It was over a decade ago that The Oregon Garden was created. There was a lot about it in the news and when it finally opened the people that had gone there were disappointed. They said it had all been recently planted and everything was small. So – I waited. A decade later I would expect it to have started to take shape in the way the developers intended even though it may still be somewhat immature. So last week, I headed down to Silverton and thanks to Free Public Gardens day, it only cost me the gas to get there.

So what is the Oregon Garden? It was intended to be a showcase of everything horticultural about the Pacific Northwest. It contains large display gardens, demonstration gardens, natural areas, water gardens, a children’s garden and many other garden areas. They have several festivals and special events that they hold in the gardens throughout the year, educational classes and concerts in summer. Being spring time, a lot of the plants were just poking through the soil, so it gave me a good opportunity to see the bones of the garden.
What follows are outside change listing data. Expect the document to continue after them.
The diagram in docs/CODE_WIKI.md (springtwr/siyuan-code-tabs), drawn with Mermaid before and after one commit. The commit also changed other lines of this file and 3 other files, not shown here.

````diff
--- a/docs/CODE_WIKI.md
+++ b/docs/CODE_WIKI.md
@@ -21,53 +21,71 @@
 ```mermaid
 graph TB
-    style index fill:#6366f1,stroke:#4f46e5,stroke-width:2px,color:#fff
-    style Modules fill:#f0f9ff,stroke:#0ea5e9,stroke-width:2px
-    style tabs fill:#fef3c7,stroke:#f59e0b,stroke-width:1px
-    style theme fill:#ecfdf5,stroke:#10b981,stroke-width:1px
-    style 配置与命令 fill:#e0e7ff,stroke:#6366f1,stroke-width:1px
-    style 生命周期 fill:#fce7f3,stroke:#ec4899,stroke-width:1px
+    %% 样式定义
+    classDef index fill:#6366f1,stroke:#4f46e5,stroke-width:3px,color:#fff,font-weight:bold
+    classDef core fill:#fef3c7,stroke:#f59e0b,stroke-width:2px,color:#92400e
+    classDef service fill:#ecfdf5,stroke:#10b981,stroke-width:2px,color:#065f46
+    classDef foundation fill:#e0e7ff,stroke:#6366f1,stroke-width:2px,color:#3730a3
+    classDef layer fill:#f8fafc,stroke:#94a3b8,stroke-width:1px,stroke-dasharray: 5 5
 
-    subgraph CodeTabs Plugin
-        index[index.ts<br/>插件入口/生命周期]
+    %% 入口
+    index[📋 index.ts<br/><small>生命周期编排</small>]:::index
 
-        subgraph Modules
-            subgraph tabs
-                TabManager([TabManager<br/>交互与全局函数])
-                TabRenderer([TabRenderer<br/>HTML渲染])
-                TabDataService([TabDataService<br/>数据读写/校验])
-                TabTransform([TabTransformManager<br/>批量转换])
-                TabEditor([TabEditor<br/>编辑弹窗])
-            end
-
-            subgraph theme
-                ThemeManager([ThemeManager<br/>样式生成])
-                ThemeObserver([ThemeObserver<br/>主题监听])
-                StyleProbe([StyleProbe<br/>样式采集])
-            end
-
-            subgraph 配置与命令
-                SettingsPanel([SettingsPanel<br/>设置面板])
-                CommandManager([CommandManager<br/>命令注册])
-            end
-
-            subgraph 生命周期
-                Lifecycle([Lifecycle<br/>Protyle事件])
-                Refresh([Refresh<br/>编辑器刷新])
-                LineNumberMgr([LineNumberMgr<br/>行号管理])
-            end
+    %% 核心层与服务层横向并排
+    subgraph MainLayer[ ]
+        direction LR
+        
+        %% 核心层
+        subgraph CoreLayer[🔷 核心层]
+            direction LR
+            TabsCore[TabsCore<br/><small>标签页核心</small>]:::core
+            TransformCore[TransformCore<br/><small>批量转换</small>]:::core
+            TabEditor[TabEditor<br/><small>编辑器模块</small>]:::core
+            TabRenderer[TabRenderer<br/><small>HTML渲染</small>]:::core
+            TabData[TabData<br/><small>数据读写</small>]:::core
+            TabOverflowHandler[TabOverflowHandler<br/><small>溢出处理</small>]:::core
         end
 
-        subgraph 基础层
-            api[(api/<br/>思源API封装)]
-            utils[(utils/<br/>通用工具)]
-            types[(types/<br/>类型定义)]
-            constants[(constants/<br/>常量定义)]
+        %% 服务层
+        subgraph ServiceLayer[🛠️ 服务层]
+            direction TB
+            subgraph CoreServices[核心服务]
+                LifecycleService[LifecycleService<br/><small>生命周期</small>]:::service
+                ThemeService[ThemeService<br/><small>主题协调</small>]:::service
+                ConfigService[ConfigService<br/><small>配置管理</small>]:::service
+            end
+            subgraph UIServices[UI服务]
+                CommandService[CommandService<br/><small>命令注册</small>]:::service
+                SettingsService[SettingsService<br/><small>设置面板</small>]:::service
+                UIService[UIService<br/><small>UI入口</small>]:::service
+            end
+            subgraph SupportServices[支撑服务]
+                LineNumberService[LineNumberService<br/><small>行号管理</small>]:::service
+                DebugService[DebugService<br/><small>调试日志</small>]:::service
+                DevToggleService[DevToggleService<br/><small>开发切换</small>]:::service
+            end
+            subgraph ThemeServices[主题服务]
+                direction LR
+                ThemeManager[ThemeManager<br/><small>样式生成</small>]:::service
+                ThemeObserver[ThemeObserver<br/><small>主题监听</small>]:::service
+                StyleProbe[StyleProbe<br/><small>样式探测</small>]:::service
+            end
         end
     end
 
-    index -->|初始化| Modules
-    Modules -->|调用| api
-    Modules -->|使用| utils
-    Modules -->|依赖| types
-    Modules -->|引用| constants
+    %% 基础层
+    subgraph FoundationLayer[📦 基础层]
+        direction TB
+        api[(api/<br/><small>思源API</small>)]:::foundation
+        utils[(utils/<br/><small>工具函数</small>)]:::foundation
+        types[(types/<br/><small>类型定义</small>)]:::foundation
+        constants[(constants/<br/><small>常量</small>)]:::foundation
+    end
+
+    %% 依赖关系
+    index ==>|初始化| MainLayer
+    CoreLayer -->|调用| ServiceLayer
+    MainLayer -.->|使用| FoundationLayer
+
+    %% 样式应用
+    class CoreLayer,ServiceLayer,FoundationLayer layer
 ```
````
It took me a while to get the feel of the garden. It wasn’t quite a botanical garden, although most of the plants are labeled, it wasn’t really a demonstration garden as most of the areas are too large for a home, but too small to be really impressive. Some of the areas of the gardens were a little – tacky. In the “Pet Friendly” garden the water feature had the pond liner exposed almost all the way around, in other parts of the garden, statues were placed on bare soil and not really straight or properly settled in – and then it struck me. The garden had no passion! Its design lacked coherence and it is maintained by people doing a job – not for the love of what they do. And that lack of passion shows.

As I walked around the garden, I was just so tempted at times to just fix something for them. In the wetlands, there were a couple of bags of compost, or bark – I am not sure which – which had clearly been there for more than a few seasons. Moss was growing on the bag. They were partially under the boughs of a tree and the staff clearly thought it would be too difficult to get them out and tidy the area up. So they stay there disturbing what should have been an idyllic spot.

Now don’t get me wrong, there are some very impressive aspects to the garden. I thought the Bosque was wonderful. It is part of their central plaza which contains four symmetric raised water gardens. In each of those “beds” there are islands created again in a very symmetrical manner and in each Island is a tree. The reflection of the trees in the water was very well done and being raised, you can sit beside the water and enjoy the changing light on the water.

Then there is the Children’s Garden. Delightful! There are so many nice touches in here that it raised my spirits and made me smile. I can see children wanting to play in here for hours, and it has a little amphitheater, so I am guessing in summer they have demonstrations for the kids. This garden is very much worth a visit.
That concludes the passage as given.